  • Kate says:

    Yes, yes, yes! I am on the cusp of starting my blog (with related social media accounts), so this is really timely. The 3 year plan piece advice is solid. I have little patience, and have high (read: somewhat unrealistic) expectations at times (great combo, right), so this reminder to slow it down and think of it in a more long-term manner is exactly what I needed to hear (read?). Would love to pick your brain, so let me know if you are game for that (I’m a fellow Torontonian).

  • Daniel says:

    Agreed! And it’s not easy to get people from Instagram to other places.

    • Lauren | This Renegade Love says:

      No, sir, it is not lol. Even though Instagram is my best channel for brand awareness, I get most of my traffic through Facebook, because it’s so easily clickable. Gotta spread that social love! 🙂

  • Lauren says:

    Love this article. I really admire how real you are when it comes to talking about anything and everything. I’m just trying to grow my brand and it’s so easily to get caught up in growing Instagram first and letting everything else follow. This is a nice reality check that, yes Instagram is a great tool for growth, but focusing on what you own is what you need to focus most on and put time into growing!

    • Lauren | This Renegade Love says:

      Thanks so much, Lauren! I try to keep it real whenever I can ;). Yep, Instagram can suck you right in (and also drive you crazy as you see what everyone else is doing and start comparing yourself to them). But when you’re on your blog, in your own little space, you’re also entirely focused on doing what YOU’re doing instead of anyone else.

  • Kayla says:

    This is super interesting and something I’ve been thinking about a lot as I’ve seen the influencer scene in NYC shift from bloggers to instagrammers — it scares me to put all my eggs in one basket and I LOVE blogging because I actually enjoy the process of writing. But I’ve had to roll with the punches, focus on instagram and building engagement there since that’s where the opportunities, community and yes money are right now…

    • Lauren | This Renegade Love says:

      Thanks for reading, Kayla!
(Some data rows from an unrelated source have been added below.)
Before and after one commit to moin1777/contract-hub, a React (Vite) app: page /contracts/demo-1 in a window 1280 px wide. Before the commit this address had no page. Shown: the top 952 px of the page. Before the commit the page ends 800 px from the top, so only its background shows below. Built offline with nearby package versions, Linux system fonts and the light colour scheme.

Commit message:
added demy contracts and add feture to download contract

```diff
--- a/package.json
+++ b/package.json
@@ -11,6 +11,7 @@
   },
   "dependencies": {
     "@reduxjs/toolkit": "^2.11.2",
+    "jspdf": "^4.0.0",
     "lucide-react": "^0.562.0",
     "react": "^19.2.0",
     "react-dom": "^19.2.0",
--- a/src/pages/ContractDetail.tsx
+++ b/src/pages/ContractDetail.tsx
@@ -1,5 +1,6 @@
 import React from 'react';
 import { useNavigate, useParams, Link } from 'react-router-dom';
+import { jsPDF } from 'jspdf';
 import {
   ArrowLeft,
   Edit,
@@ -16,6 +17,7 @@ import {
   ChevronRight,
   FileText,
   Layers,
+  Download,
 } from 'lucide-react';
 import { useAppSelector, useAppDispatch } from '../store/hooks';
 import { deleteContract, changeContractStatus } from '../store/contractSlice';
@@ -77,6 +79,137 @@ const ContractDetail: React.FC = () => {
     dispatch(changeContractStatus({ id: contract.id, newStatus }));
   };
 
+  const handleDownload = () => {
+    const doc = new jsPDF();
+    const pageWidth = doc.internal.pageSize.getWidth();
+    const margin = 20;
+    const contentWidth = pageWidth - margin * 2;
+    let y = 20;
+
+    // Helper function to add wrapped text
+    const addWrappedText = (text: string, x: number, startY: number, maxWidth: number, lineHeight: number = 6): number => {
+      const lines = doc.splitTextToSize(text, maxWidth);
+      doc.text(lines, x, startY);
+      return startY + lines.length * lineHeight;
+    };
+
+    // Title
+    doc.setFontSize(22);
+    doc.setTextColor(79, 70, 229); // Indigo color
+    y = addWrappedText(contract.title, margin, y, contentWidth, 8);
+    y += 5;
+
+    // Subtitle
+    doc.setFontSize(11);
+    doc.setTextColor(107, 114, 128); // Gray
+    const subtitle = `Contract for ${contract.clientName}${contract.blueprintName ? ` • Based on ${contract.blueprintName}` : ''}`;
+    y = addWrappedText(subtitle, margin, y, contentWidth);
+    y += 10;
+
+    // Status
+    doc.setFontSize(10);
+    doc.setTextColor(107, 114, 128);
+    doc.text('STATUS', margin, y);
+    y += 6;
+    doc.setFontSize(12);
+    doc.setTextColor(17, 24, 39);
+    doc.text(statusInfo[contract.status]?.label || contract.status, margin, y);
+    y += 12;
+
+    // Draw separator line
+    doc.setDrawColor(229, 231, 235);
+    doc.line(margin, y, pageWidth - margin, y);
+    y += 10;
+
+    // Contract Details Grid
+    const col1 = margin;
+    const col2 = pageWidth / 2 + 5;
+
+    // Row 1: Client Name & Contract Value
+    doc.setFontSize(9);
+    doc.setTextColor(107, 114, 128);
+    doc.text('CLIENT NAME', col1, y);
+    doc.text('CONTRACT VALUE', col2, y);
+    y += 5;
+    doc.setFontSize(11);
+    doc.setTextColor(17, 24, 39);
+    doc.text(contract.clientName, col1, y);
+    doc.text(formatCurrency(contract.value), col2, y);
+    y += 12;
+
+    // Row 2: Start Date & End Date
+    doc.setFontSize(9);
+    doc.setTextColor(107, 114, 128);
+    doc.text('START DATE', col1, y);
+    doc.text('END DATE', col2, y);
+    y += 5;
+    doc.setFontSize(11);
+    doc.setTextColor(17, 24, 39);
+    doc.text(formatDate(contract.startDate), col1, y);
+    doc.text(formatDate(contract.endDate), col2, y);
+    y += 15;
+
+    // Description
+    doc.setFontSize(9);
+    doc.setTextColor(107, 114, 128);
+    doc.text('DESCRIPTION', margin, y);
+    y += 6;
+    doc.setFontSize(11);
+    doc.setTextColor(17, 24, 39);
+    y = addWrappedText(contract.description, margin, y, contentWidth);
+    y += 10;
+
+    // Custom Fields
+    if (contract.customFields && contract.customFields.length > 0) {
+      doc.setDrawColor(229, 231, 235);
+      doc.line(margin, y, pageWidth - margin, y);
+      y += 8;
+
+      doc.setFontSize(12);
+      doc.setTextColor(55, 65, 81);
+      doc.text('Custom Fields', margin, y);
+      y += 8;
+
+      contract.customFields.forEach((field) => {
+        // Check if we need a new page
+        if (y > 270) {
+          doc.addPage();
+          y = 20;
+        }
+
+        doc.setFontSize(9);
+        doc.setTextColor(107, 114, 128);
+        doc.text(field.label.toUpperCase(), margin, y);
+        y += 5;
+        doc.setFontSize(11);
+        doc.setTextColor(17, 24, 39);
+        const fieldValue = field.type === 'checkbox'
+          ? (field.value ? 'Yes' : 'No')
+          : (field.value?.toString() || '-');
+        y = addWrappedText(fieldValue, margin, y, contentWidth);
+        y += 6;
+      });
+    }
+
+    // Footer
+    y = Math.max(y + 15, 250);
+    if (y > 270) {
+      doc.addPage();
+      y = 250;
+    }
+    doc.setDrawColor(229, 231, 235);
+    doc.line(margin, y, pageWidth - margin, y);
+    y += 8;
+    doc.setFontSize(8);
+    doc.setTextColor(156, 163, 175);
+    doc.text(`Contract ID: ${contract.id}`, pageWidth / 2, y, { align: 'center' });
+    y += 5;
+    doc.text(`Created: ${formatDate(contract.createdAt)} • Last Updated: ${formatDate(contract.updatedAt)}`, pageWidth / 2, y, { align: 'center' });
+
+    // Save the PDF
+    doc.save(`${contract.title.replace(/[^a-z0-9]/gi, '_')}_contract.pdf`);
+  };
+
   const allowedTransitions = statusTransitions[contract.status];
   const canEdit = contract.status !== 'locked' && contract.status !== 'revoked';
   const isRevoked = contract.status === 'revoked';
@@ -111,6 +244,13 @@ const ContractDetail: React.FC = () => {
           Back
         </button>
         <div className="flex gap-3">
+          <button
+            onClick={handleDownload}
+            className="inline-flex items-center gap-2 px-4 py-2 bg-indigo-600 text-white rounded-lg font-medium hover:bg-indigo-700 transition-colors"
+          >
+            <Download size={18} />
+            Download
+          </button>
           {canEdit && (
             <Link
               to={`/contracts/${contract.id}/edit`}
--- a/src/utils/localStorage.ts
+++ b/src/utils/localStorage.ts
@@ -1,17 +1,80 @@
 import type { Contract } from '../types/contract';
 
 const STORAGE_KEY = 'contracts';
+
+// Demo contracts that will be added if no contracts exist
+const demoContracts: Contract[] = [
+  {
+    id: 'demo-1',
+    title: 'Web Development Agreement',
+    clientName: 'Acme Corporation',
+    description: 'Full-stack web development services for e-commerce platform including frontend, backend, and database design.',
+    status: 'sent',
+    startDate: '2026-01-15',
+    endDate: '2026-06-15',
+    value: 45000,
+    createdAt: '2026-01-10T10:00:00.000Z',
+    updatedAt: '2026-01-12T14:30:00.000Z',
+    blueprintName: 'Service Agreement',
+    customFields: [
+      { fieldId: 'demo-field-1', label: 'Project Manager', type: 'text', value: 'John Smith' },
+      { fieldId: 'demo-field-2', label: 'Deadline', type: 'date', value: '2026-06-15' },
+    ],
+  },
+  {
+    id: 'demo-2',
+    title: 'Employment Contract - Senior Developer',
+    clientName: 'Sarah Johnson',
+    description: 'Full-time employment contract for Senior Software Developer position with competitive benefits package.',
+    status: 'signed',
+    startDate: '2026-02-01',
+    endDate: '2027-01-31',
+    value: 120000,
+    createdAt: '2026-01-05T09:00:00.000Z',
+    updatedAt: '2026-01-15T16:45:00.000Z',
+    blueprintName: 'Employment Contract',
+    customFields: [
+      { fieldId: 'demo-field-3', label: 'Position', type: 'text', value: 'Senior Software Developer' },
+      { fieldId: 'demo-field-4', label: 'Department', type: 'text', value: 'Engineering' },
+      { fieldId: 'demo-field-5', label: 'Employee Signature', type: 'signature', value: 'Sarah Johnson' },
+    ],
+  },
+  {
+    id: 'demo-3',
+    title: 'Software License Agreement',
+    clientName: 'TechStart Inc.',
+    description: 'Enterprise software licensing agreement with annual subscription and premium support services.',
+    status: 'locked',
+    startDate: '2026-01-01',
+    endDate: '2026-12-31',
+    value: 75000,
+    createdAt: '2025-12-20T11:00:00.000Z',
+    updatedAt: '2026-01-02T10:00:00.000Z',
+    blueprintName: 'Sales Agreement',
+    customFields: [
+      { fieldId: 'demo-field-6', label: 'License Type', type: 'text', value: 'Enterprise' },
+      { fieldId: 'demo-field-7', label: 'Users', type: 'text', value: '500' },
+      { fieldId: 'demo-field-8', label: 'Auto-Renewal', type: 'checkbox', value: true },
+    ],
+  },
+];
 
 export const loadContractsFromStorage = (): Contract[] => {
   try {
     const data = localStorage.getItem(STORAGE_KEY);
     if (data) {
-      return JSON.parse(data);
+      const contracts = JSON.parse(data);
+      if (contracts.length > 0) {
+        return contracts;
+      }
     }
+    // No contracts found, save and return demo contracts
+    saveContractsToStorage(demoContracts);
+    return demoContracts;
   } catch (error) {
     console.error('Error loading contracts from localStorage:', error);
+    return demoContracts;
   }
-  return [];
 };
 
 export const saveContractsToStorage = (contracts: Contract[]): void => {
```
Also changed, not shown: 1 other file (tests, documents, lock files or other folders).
I totally agree that right now the money is in Instagram because it’s the hot thing at the moment (and you absolutely should grow that channel!). But I think it’s important to grow that channel as a means to push content to a space that you own. Keep growing that Instagram audience, but also keep letting them know you have a blog with awesome content as well!
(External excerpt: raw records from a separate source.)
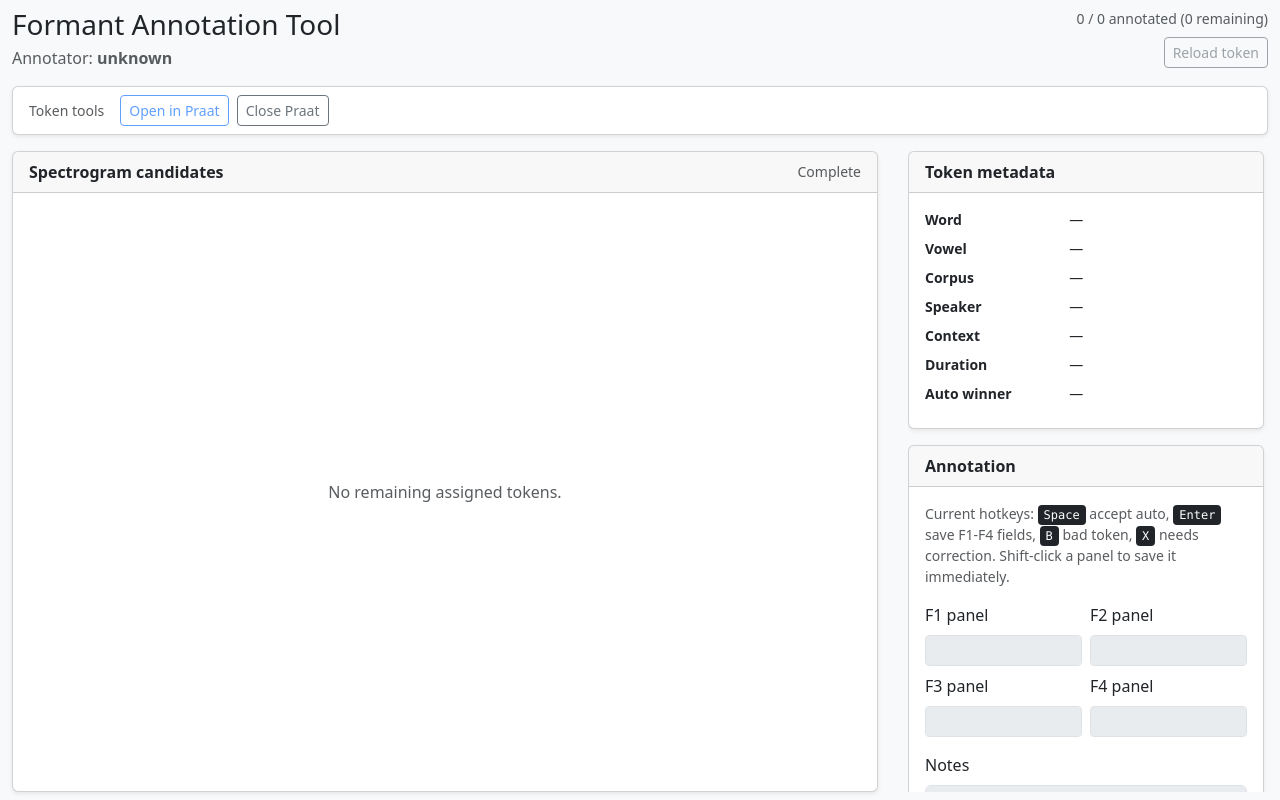
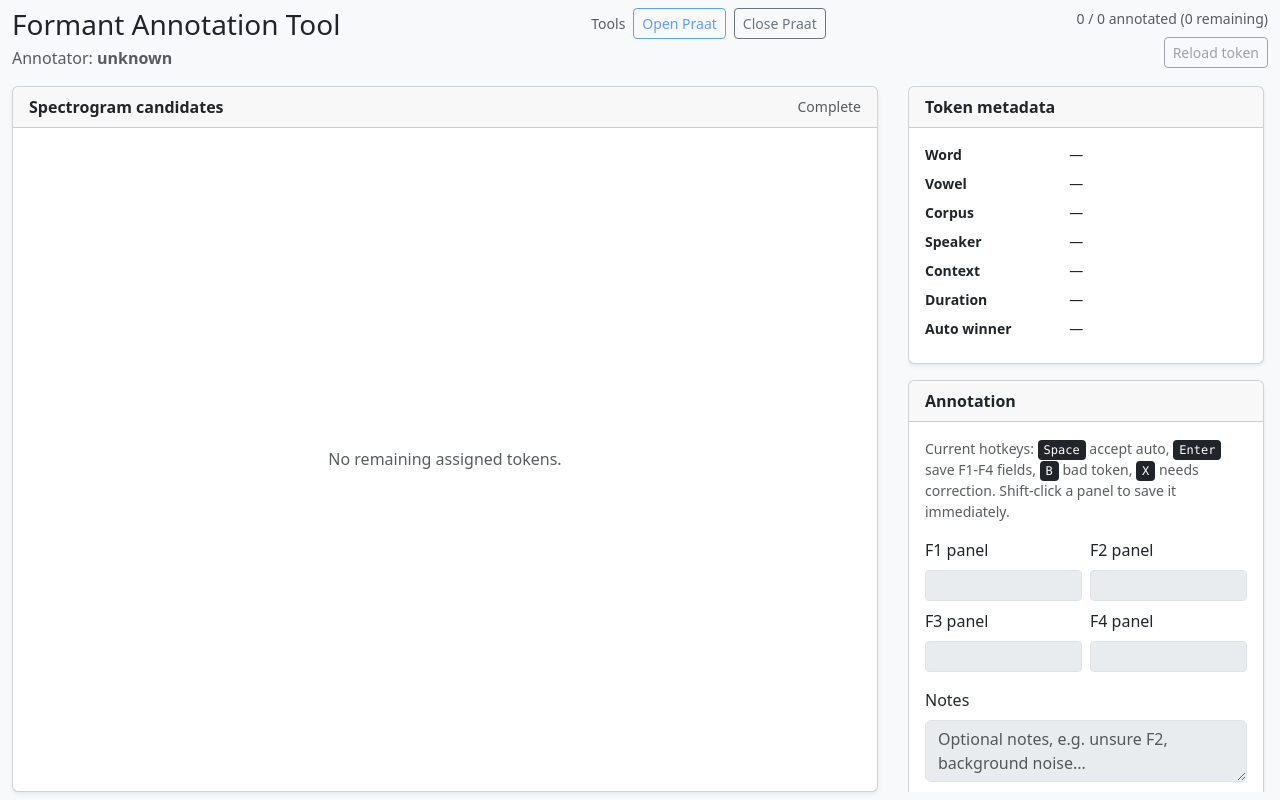
Before and after one commit to iangif/formant-annotation-tool, a FastAPI app: page / in a window 1280 px wide. Run offline with FastAPI, Linux system fonts and the light colour scheme; data that the repository does not hold is empty; some libraries are stand-ins or nearby versions.

Commit message:
Toolbar middle

```diff
--- a/app/static/js/annotate/main.js
+++ b/app/static/js/annotate/main.js
@@ -39,9 +39,7 @@ function registerButtonEvents() {
         try {
             const result = await closePraat();
 
-            if (result.closed) {
-                showToast(result.message || "Closed Praat.", "success");
-            } else {
+            if(!result.closed) {
                 showToast(result.message || "No app-opened Praat process is currently running.", "info");
             }
 
--- a/app/templates/annotate.html
+++ b/app/templates/annotate.html
@@ -31,26 +31,24 @@
                     </p>
                 </div>
 
+                <div class="d-flex align-items-center gap-2">
+                    <span class="small text-muted">Tools</span>
+
+                    <button id="open-praat-btn" class="btn btn-outline-primary btn-sm" disabled>
+                        Open Praat
+                    </button>
+
+                    <button id="close-praat-btn" class="btn btn-outline-secondary btn-sm">
+                        Close Praat
+                    </button>
+                </div>
+
                 <div class="text-end">
                     <div id="progress-label" class="small text-muted">
                         Loading progress...
                     </div>
                     <button id="reload-token-btn" class="btn btn-outline-secondary btn-sm mt-2">
                         Reload token
-                    </button>
-                </div>
-            </div>
-
-            <div class="control-bar card shadow-sm mt-3">
-                <div class="card-body py-2 d-flex align-items-center gap-2 flex-wrap">
-                    <span class="small text-muted me-2">Token tools</span>
-
-                    <button id="open-praat-btn" class="btn btn-outline-primary btn-sm" disabled>
-                        Open in Praat
-                    </button>
-
-                    <button id="close-praat-btn" class="btn btn-outline-secondary btn-sm">
-                        Close Praat
                     </button>
                 </div>
             </div>
```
  • Bibi says:

    Great post and info, as I’m thinking of expanding my own social media sites. My difficulty comes with determining what content should be posted on what platform. I’m told simply copy and pasting everything across the board is a no-no.

  • So on point, I loved reading this. It’s so easy to get caught up in instagram, but lately I just feel it’s getting more and more fake! Definitely good to focus on something you own, and that’s a big goal of mine for 2017

    XO Erin

  • I’m in a couple of comment pods which are part of groups I am in – one for food and travel specialists (with 52 members in total and 15 in the pod) and one for travel influences (around the same size). They work well for me because we are all friends anyway (I know some of the members in each in real life as well as online). The third pod I joined was one of the posse groups and I found it quite uncomfortable, so I’ve abandoned ship! And I definitely agree about having a multi-platform approach – social media channels are so transient!

  • Yasmin says:

    Thank you for breaking this down! As a new blogger, I often feel pressured to only focus on Instagram and Facebook to post content but neglect my blog! Thanks for your in-depth assessment.


  • Ciara says:

    These are such good points! I think it’s so important to have both a blog and an Instagram account as an influencer, but I had never thought about what would happen to people who were solely Instagram based if something were to happen to the app. Very helpful article. Thanks so much for sharing!!


  • Alma says:

    Fist pump!

    I was about to write something similar for my blog as I’m currently doing an “Own your blog” series. I’ll definitely be quoting you from time to time as this felt like it was literally said out of my mouth. Love it!